Meet My Doppelganger

dop·pel·gäng·er
/ˈdäpəlˌgaNGər/
noun

an apparition or double of a living person.


Over the last several years, I have become increasingly aware that I am not the only “Elizabeth Lester” in the world, the US, or possibly even in the state of Maryland. And I’m ok with that, as long as the lines of demarcation stay strong. However, with the proliferation of the Internet and social media, this has become more difficult.

Every so often, I receive in my inbox, a thank you from a new company for signing up for their email list (which I did not), or an offer of some cosmetic equipment that we discussed (we did not), or at one point, apparently “I” had decided to get married (again), and registered at several places I had never even heard of.

At times it’s amusing to see what pops up, and when I get a personal message that’s misdirected, most of the time I even respond to let them know that they don’t know me. But today’s unsolicited information came from Epiduo, and that’s just gone one step too far.

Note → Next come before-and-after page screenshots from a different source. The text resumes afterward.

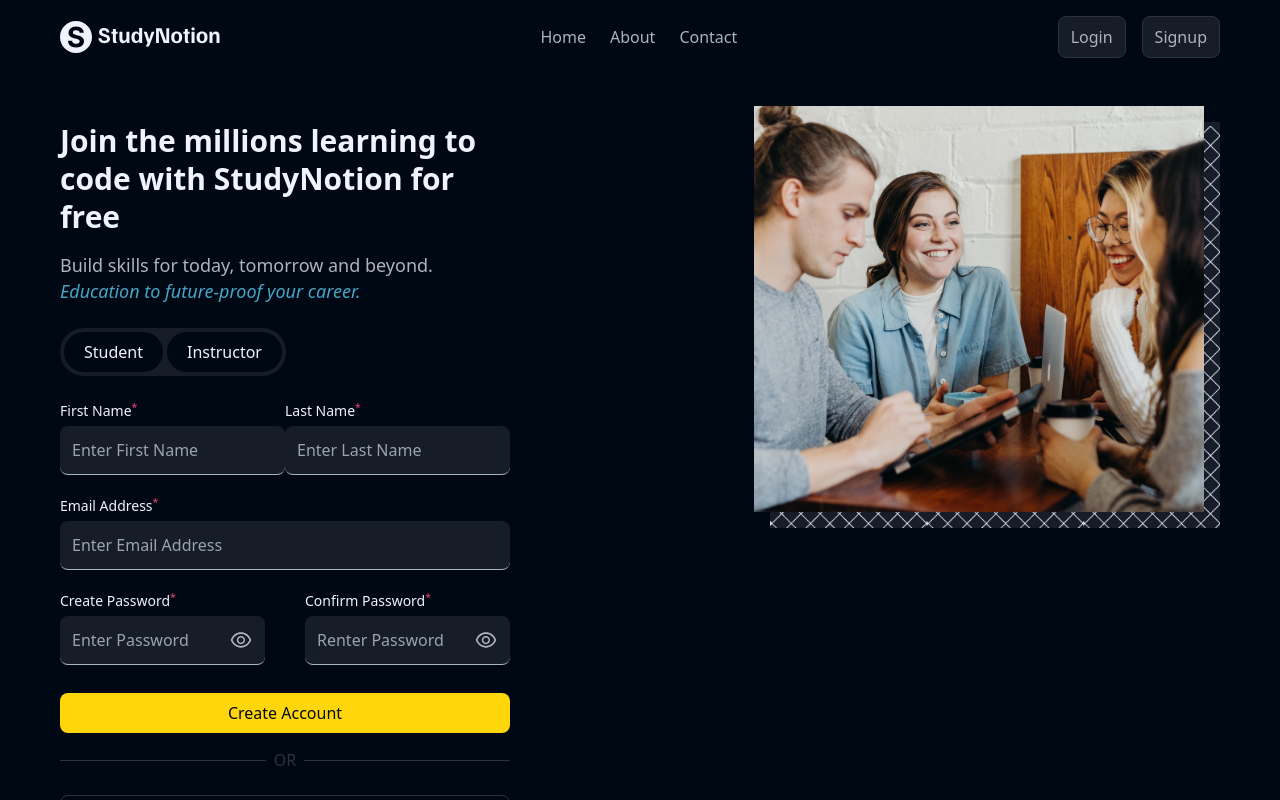
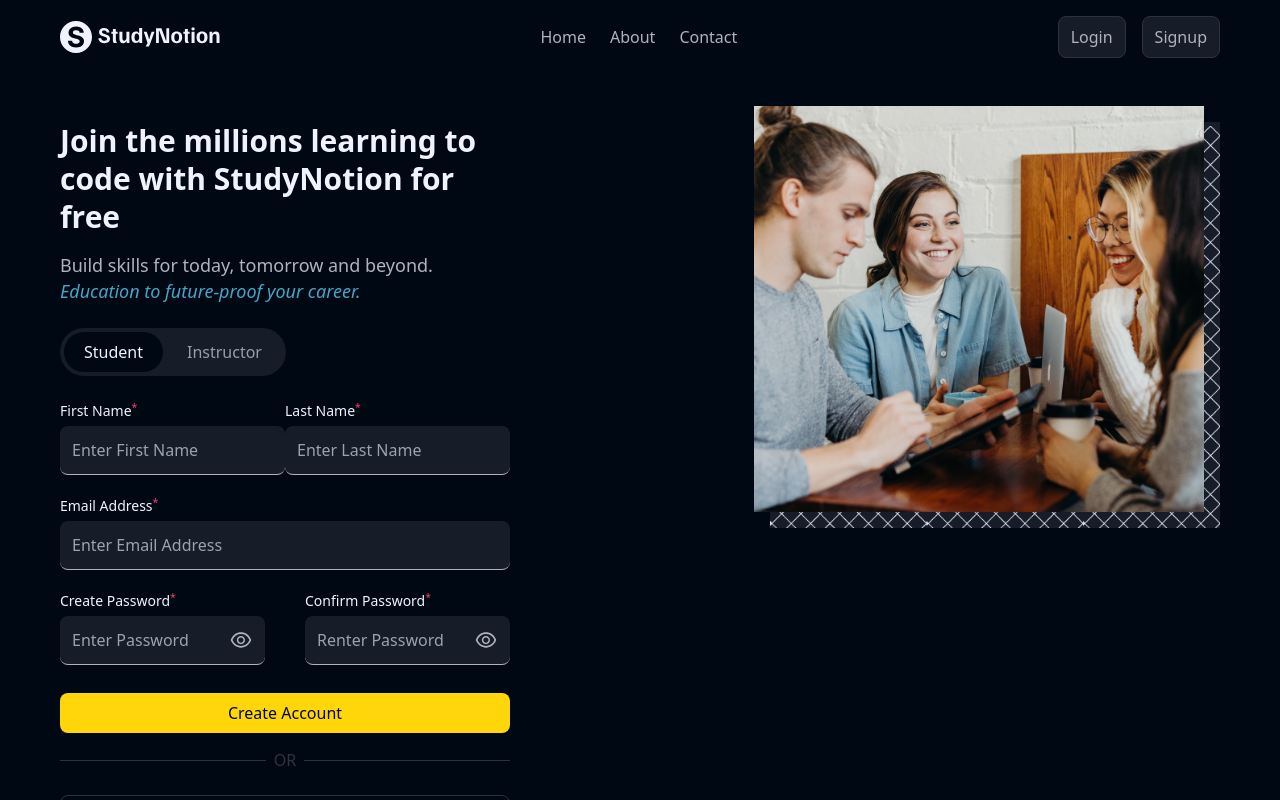
Before and after one commit to vaidehijadhav/react_LoginLogout, a React (Create React App) app: page /signup in a window 1280 px wide. Built offline with nearby package versions, Linux system fonts and the light colour scheme; the HTML template or start-up script is replaced by a standard one.

Commit message:
solve bug

```diff
--- a/src/components/LoginForm.jsx
+++ b/src/components/LoginForm.jsx
@@ -26,7 +26,7 @@ const LoginForm = ({setIsLoggedIn})=>{
         event.preventDefault();
         setIsLoggedIn(true);
         toast.success("Logged In");
-        navigate("/dashboard");
+        navigate("/Dashboard");
     }
 
 
--- a/src/components/Navbar.jsx
+++ b/src/components/Navbar.jsx
@@ -51,14 +51,14 @@ const Navbar = (props)=>{
                         <button onClick={ ()=> {
                             setIsLoggedIn(false);
                             toast.success("Logout Successfully!!");
-                        }} className='bg-richblack-800 text-richblack-100 py-[8px] px-[12px]
-                        rounded-[8px] border border-richblack-700'>
+                        }}
+                        className='bg-richblack-800 text-richblack-100 py-[8px] px-[12px] rounded-[8px] border border-richblack-700'>
                             Logout
                         </button>
                     </Link>
                 }
                 { isLoggedIn &&
-                    <Link to="/Dashboard">
+                    <Link to="/dashboard">
                         <button className='bg-richblack-800 text-richblack-100 py-[8px] px-[12px]
                         rounded-[8px] border border-richblack-700'>
                             Dashboard
--- a/src/components/SignupForm.jsx
+++ b/src/components/SignupForm.jsx
@@ -48,14 +48,14 @@ const SignupForm = ({setIsLoggedIn})=>{
         console.log("Printing final account data");
         console.log(finalData);
 
-        navigate("/dashboard");
+        navigate("/Dashboard");
     }
 
     return(
         <div>
 
             {/* student-instructor tab */}
-            <div className="flex bg-richblack-800 p-1 gap-x-1 my-6 rounded-full max-w-max h-full">
+            <div className="flex bg-richblack-800 p-1 gap-x-1 my-6 rounded-full max-w-max max-h-max">
                 <button
                     className={`${accountType === "student"
                     ? "bg-richblack-900 text-richblack-5"
@@ -64,7 +64,7 @@ const SignupForm = ({setIsLoggedIn})=>{
                     Student
                 </button>
                 <button
-                    className={`${accountType === "student"
+                    className={`${accountType === "instructor"
                     ? "bg-richblack-900 text-richblack-5"
                     :"bg-transparent text-richblack-200"} py-2 px-5 rounded-full transition-all duration-200`}
                     onClick={()=> setAccountType("instructor")}>
--- a/src/components/Template.jsx
+++ b/src/components/Template.jsx
@@ -8,7 +8,7 @@ const Template = ({title, desc1, desc2, image, formtype, setIsLoggedIn}) => {
     return (
         <div className='flex w-11/12 max-w-[1160px] justify-between py-12 mx-auto gap-x-12 gap-y-0'>
 
-            <div className='w-11/12 max-w-[450px]'>
+            <div className='w-11/12 max-w-[450px] mx-0'>
                 <h1 className='text-richblack-5 font-semibold text-[1.875rem] leading-[2.375rem] '>
                     {title}
                 </h1>
--- a/src/pages/Dashboard.js
+++ /dev/null
@@ -1,11 +0,0 @@
-import React from 'react';
-
-const Dashboard = ()=>{
-    return(
-        <div className='flex justify-center items-center text-white text-3xl h-full'>
-            Welcome to StudyNotion!
-        </div>
-    )
-}
-
-export default Dashboard;
```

They congratulate me for taking the first step toward clearer skin. They claim it’s time for my “Epi-Do-Over.”

I say it’s time to air my grievances here, where only a few people will see them, but the few who do will hopefully get some enjoyment from this introduction to my doppelganger: Elizabeth I-can’t-even-get-my-own-email-address-correct-when-I-register-for-things Lester, who, as far as I can tell, lives somewhere in the southwest US, either works in cosmetics and/or has bad skin, and probably smokes (yes, “I” even signed up for Marlboro once).

Everyone, meet my doppelganger. Elizabeth, meet everybody.

See? I feel better already.

Jasper Quote of the Day

jasper's slam poemAt school, Jasper and his classmates have had the unique opportunity to work with slam poet Gayle Danley. This is the poem he wrote in her workshop.

A few students from each class performed their poems for the upper grades yesterday, and Jasper represented his class. I thought it particularly appropriate to share today, on what would have been Dad’s 69th birthday.

I miss you

I miss you because we hung out together even though you could not talk, you heard me and listened, you watched me sitting in your wheel chair. I feel sad you are not here, you used to be fun to be with, you did everything that you could. Your hair was nice and Gray and you were kind. I came to say Hi and in your mind you said it back. I remember you sitting there with a computer. I remember you communicated with me in some way. I know now that it was with blinking and a keyboard on a screen. I’m sad that you are gone pop-pop. We had good times.